Ball, J. E., Griffiths, P., Rafferty, A. M., Lindqvist, R., Murrells, T., & Tishelman, C. (2016). A cross-sectional study of ‘care left undone’ on nursing shifts in hospitals. Journal of Advanced Nursing, 72(9), 2086-2097.
Maltarich, M. A., Kukenberger, M., Reilly, G., & Mathieu, J. (2016). Conflict in teams: Modeling early and late conflict states and the interactive effects of conflict processes. Group & Organization Management, 43(1), 6-37.
Miyata, A., Arai, H., & Suga, S. (2015). Nurse managers’ stress and coping. Open Journal of Nursing, 5, 957-964.
Nei, D., Snyder, L. A., & Litwiller, B. J. (2015). Promoting retention of nurses: A meta- analytic examination of causes of nurse turnover. Health Care Management Review, 40(3), 237-253.

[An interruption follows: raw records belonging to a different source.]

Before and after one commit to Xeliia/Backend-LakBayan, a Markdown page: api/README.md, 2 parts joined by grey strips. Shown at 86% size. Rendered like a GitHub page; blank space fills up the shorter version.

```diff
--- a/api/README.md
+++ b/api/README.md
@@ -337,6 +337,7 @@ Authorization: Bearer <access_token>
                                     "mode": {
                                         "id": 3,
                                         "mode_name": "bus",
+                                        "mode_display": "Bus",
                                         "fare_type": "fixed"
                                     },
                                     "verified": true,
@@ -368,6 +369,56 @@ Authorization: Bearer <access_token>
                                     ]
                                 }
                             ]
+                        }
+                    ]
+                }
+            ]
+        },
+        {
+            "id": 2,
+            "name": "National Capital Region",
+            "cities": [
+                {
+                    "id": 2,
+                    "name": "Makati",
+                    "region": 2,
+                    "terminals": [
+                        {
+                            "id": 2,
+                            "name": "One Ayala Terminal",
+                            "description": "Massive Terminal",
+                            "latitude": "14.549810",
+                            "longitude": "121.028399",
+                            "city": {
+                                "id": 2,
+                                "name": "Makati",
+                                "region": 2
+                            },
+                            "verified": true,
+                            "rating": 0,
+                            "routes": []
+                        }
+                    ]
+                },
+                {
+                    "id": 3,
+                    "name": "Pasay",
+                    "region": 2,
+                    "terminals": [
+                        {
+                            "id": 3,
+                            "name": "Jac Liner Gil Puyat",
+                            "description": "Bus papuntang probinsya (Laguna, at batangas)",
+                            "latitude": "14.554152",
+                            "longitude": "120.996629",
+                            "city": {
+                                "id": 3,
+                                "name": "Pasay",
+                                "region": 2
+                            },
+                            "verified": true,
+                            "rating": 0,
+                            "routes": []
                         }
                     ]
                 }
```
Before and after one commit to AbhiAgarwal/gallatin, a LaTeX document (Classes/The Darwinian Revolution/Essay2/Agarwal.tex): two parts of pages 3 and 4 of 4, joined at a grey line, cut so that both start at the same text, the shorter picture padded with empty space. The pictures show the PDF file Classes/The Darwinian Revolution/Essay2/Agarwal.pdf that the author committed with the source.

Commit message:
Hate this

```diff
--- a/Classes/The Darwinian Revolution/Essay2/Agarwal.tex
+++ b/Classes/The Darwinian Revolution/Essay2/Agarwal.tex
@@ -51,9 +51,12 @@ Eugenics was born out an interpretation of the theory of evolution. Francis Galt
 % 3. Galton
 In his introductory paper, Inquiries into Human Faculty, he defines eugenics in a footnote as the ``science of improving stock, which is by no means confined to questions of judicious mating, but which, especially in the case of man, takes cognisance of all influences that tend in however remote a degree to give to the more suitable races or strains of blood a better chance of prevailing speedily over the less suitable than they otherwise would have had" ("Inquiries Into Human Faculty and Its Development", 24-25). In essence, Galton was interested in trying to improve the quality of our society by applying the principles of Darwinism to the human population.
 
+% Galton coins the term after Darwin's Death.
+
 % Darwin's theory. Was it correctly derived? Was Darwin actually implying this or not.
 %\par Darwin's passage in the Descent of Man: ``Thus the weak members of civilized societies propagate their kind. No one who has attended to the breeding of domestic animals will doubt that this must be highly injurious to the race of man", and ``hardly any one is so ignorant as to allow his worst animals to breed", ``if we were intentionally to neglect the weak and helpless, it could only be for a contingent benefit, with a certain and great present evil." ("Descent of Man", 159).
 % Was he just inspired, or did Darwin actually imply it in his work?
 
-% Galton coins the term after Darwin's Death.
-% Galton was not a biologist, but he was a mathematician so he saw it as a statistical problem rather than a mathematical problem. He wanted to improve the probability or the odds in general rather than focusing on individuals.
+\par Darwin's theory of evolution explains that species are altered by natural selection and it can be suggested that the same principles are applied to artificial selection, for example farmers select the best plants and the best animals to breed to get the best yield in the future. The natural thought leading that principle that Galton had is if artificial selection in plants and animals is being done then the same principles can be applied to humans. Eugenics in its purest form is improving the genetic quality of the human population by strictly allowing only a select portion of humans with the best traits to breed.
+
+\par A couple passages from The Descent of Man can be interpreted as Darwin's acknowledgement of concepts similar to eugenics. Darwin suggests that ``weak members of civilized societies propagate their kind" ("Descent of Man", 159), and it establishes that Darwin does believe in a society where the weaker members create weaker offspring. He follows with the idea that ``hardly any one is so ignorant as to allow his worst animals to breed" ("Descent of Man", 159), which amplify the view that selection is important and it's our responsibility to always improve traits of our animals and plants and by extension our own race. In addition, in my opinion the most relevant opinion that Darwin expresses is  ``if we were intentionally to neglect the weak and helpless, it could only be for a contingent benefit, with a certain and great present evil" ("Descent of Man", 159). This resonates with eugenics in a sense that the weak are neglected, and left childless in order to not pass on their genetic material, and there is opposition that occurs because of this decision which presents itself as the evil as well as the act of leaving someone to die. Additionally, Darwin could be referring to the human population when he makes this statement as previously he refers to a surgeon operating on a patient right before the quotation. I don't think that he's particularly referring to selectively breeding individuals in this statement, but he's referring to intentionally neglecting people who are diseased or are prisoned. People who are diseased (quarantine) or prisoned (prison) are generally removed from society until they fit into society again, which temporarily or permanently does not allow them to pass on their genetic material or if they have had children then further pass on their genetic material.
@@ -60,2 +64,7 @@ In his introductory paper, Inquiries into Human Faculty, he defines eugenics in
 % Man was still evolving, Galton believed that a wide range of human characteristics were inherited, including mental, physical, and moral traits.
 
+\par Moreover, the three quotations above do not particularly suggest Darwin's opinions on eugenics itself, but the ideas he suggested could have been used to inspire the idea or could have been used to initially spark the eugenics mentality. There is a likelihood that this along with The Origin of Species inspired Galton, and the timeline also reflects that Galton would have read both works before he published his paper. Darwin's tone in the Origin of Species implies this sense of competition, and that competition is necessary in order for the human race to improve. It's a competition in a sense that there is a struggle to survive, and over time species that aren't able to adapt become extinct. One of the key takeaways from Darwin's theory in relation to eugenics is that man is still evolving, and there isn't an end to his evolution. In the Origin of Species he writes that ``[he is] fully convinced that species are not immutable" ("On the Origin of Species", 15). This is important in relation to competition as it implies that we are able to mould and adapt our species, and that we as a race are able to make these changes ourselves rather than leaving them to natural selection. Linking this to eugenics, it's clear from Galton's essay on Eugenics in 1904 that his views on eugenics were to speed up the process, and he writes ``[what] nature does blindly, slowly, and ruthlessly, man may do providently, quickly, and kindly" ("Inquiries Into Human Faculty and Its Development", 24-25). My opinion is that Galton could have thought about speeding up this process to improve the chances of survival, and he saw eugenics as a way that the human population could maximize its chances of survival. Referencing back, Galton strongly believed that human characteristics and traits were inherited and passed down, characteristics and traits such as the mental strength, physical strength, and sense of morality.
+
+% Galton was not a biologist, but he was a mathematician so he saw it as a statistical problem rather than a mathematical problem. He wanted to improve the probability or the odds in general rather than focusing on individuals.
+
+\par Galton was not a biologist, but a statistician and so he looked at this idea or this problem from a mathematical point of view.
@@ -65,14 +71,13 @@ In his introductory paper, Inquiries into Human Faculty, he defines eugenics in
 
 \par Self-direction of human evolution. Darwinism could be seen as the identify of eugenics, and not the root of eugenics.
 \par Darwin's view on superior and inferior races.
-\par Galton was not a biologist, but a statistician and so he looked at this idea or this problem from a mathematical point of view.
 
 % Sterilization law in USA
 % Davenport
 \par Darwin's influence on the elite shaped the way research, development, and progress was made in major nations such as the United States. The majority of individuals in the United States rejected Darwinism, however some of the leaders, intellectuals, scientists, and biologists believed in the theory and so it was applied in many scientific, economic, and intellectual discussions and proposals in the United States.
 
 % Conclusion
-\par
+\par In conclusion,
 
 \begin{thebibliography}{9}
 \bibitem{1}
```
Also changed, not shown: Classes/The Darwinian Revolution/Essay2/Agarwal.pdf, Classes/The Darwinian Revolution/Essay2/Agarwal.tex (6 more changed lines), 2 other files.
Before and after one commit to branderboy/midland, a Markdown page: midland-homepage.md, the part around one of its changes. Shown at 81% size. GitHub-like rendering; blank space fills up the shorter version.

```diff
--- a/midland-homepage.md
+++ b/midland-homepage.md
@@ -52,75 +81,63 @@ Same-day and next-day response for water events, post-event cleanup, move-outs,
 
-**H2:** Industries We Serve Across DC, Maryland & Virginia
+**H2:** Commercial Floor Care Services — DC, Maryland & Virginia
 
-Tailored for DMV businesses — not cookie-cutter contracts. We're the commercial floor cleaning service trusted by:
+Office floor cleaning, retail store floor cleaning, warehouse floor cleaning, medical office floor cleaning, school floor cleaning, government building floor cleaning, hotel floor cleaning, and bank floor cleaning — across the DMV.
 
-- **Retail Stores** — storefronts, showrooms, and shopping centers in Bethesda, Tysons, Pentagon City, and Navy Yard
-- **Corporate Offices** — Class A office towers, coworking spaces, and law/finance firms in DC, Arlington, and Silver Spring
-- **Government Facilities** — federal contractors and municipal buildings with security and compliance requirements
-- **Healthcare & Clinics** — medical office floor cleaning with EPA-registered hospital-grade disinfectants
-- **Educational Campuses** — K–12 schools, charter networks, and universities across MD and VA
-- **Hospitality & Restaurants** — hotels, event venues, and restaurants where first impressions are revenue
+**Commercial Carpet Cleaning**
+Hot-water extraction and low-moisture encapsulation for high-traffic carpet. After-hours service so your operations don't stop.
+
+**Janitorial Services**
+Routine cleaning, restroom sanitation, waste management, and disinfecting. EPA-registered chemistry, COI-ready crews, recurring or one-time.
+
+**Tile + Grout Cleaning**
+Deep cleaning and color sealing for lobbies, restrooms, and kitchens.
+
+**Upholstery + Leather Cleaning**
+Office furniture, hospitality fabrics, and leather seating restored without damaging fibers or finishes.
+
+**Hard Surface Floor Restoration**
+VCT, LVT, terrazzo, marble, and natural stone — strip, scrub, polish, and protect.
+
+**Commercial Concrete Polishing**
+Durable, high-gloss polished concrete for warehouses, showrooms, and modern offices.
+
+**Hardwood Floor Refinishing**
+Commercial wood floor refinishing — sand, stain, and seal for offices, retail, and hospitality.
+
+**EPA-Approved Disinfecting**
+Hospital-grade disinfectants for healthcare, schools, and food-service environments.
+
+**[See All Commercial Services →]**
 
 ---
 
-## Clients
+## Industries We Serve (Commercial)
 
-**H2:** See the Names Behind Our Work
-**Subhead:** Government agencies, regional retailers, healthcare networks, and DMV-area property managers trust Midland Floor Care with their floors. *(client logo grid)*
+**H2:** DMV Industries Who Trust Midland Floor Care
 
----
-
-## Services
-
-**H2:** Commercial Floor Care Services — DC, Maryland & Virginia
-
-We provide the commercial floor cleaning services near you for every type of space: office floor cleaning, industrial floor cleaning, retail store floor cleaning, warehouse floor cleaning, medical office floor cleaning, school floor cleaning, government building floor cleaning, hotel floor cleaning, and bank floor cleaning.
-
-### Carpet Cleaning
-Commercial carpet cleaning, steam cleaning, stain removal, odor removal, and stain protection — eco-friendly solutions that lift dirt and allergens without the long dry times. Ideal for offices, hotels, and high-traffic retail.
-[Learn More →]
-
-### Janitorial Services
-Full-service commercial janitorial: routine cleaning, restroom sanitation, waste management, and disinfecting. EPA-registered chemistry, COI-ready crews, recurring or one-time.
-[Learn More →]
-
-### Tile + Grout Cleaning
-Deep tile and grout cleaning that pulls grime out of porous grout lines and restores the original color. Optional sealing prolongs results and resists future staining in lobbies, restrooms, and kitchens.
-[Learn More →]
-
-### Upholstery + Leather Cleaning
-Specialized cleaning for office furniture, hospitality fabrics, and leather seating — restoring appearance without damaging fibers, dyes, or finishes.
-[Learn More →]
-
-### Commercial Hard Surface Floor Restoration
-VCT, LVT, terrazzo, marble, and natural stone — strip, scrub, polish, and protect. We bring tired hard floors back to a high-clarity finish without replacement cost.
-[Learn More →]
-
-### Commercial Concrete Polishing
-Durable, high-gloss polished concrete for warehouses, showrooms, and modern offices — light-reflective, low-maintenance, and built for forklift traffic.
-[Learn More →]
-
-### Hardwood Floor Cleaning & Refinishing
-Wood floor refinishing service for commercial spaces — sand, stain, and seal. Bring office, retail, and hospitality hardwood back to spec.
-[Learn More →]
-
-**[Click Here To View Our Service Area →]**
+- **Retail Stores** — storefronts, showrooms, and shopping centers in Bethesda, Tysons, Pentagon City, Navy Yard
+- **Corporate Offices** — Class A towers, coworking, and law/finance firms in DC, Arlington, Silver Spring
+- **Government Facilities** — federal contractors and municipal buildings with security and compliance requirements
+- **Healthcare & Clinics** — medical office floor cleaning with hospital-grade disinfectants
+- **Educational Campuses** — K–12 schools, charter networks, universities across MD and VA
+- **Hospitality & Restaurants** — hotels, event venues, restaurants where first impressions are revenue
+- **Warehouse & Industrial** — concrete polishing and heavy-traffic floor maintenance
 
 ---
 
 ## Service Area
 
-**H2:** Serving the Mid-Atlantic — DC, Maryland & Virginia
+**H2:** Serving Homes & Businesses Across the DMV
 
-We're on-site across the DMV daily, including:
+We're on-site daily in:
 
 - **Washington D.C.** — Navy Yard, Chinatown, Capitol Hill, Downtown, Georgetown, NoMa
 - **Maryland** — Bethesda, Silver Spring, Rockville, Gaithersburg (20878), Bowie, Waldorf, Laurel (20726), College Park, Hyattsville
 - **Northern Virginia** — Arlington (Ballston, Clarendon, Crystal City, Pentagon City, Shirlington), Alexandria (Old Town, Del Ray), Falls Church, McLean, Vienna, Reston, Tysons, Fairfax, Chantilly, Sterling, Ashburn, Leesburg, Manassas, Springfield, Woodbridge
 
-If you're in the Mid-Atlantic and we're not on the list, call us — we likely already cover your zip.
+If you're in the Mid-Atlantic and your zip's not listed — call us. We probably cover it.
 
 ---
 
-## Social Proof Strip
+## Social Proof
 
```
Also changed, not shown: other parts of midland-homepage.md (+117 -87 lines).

Wallensteen, P. (2015). Understanding conflict resolution (4th ed.). London, UK: Sage.